Cognitive Psychology and Creating New Words

By Peter J. Hills, Michael Pake

Part of Cognitive Psychology For Dummies Cheat Sheet

Cognitive psychology can provide insight in how people create new words. Language is a human form of communication ‒ it’s highly complex, creative, spontaneous and constantly changing. When people create new words, they usually do so in a consistent way such that new words fit with the grammatical structure. The following rules and findings apply to how new words and phrases (see figure for how to generate new insults!) are created:

  • Inflectional morphology: In English, adding an ‘-s’ to the end of a word automatically makes it plural, even if the word is new or has never been pluralised before: for example, the made-up animal ‘wug’ would be pluralised to ‘wugs’.

  • Derivational morphology: When words are created taking the name of someone or something and using that to describe something similar: for example ‘Corbynistas’ to represent followers of the politician Jeremy Corbyn.

  • Combining words: Two words can be linked together that have never previously been linked together in order to form a new concept: for example ‘keyboard’ is the combination of ‘key’ and ‘board’.

  • Creating new open-class words: Open-class words are nouns, verbs and adjectives, which people can easily create when the need arises. For example, ‘tweeting’ is a new word created from the social media device Twitter.

  • Creating new closed-class words: Closed-class words are functional words, such as articles and pronouns. People can’t easily add new ones to language: for example, ‘Peh’ as a singular but gender-neutral form of ‘he’ or ‘she’.

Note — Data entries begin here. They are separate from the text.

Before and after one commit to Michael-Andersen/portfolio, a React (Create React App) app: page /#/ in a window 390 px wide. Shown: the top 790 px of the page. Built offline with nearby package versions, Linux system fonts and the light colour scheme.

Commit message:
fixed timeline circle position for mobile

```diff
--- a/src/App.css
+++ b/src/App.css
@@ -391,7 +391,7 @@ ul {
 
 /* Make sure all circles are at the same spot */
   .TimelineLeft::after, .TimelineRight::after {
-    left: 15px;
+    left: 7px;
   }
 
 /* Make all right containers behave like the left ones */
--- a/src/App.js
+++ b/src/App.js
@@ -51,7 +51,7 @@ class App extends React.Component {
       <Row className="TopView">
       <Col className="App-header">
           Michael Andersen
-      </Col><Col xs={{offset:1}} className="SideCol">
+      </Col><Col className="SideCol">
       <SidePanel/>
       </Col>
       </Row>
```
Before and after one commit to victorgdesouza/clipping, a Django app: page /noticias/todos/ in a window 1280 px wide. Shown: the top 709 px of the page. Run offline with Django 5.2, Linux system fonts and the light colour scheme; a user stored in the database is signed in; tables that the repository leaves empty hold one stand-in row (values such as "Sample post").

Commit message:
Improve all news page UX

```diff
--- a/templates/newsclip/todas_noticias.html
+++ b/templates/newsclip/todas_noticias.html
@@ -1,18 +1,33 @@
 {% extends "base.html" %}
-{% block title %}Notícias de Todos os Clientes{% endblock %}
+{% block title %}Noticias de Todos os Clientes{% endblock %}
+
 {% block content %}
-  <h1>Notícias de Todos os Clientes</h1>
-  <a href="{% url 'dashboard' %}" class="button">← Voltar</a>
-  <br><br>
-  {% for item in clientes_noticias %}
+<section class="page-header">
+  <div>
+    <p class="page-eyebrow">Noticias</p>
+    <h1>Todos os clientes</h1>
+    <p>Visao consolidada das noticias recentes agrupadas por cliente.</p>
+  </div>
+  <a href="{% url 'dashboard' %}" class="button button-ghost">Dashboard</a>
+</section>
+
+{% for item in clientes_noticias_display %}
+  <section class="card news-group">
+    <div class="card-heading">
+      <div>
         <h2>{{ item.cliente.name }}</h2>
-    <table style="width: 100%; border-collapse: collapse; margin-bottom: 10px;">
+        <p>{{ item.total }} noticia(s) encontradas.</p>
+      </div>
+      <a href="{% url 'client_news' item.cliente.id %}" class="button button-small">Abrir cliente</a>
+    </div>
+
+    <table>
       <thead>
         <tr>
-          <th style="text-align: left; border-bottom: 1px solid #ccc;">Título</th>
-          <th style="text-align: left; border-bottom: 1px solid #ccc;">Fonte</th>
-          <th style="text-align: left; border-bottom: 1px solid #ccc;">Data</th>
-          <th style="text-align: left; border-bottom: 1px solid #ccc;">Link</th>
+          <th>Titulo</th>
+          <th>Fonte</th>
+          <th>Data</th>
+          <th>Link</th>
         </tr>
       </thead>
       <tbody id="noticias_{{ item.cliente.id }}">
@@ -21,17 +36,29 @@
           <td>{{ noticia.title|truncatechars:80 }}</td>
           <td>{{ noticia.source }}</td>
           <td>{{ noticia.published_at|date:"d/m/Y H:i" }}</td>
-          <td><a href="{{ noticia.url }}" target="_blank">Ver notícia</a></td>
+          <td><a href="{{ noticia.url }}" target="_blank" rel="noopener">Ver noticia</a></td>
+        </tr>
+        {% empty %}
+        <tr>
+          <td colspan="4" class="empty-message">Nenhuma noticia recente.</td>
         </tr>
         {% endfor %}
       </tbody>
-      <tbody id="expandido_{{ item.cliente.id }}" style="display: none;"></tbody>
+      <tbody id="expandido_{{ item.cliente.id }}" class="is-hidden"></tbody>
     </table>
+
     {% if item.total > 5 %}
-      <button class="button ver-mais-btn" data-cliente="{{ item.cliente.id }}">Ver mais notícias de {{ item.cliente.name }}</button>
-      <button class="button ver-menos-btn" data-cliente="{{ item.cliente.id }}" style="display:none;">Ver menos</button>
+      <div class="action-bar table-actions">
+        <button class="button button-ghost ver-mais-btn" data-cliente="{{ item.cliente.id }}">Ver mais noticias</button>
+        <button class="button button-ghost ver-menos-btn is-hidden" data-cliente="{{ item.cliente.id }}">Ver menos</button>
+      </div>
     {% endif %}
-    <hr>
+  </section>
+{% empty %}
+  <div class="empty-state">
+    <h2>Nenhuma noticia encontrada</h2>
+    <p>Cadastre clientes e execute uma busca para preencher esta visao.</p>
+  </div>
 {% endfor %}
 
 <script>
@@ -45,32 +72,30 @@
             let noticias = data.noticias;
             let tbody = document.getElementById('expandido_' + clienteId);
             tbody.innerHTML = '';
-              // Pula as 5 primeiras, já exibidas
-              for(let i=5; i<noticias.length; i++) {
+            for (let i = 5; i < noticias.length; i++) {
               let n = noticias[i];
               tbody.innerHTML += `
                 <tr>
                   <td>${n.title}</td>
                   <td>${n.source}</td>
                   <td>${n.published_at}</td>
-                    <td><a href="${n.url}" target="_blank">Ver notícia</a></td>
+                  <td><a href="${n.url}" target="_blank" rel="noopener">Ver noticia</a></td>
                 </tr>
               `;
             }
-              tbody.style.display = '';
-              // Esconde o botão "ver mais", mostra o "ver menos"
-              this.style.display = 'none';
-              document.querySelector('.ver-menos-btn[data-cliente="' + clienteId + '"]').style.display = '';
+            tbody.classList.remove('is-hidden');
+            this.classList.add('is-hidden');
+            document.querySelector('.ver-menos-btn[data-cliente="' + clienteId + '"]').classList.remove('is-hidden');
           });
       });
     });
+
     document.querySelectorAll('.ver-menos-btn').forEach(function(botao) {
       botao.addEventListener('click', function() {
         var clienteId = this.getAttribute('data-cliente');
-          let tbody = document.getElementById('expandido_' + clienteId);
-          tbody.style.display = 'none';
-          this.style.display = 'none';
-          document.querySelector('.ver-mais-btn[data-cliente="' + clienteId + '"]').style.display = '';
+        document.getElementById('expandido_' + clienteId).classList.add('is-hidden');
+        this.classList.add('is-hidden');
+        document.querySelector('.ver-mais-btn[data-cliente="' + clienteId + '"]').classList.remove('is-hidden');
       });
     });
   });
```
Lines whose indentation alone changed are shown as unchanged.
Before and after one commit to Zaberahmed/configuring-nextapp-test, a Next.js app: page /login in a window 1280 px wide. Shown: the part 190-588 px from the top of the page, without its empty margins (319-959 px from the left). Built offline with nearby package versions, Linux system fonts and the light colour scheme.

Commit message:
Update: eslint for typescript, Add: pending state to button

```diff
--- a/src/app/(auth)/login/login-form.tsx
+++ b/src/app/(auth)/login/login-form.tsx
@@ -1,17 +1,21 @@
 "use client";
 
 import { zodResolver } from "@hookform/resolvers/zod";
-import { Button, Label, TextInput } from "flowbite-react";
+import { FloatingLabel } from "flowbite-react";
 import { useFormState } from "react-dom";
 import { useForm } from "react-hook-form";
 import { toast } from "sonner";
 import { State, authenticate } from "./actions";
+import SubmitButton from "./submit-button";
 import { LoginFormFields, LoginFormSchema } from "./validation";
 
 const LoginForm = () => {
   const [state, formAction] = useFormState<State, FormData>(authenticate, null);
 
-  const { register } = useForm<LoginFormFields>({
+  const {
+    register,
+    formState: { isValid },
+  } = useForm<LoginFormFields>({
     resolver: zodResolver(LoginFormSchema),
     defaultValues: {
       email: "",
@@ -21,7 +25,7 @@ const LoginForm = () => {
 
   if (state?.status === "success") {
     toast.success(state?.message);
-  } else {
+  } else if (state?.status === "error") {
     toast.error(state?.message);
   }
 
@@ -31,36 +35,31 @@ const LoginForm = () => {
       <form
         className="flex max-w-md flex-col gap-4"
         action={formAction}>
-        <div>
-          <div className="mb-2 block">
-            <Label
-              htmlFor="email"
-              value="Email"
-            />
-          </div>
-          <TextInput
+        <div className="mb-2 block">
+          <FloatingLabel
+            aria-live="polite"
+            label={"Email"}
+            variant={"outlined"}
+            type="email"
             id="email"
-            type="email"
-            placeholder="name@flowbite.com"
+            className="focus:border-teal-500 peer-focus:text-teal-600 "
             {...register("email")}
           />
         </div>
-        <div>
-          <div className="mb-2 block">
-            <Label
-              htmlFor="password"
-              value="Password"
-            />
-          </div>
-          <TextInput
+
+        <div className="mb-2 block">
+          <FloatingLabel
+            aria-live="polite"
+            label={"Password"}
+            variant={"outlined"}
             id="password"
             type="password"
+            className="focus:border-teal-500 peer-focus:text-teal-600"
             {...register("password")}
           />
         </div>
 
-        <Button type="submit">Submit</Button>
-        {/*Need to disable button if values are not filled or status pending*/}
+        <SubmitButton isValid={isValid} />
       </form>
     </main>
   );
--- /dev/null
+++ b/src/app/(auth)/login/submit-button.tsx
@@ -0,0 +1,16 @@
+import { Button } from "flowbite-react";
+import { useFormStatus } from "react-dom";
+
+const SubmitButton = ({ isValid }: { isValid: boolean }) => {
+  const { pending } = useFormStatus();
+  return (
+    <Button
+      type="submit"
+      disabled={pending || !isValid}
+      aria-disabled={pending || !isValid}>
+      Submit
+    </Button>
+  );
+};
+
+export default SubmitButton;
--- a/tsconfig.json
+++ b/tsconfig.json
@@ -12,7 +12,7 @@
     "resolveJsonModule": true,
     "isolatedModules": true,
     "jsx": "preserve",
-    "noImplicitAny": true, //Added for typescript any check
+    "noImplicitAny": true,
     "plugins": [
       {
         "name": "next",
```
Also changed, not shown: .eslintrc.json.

    Insult generator for 10 million insults.

    Insult generator for 10 million insults.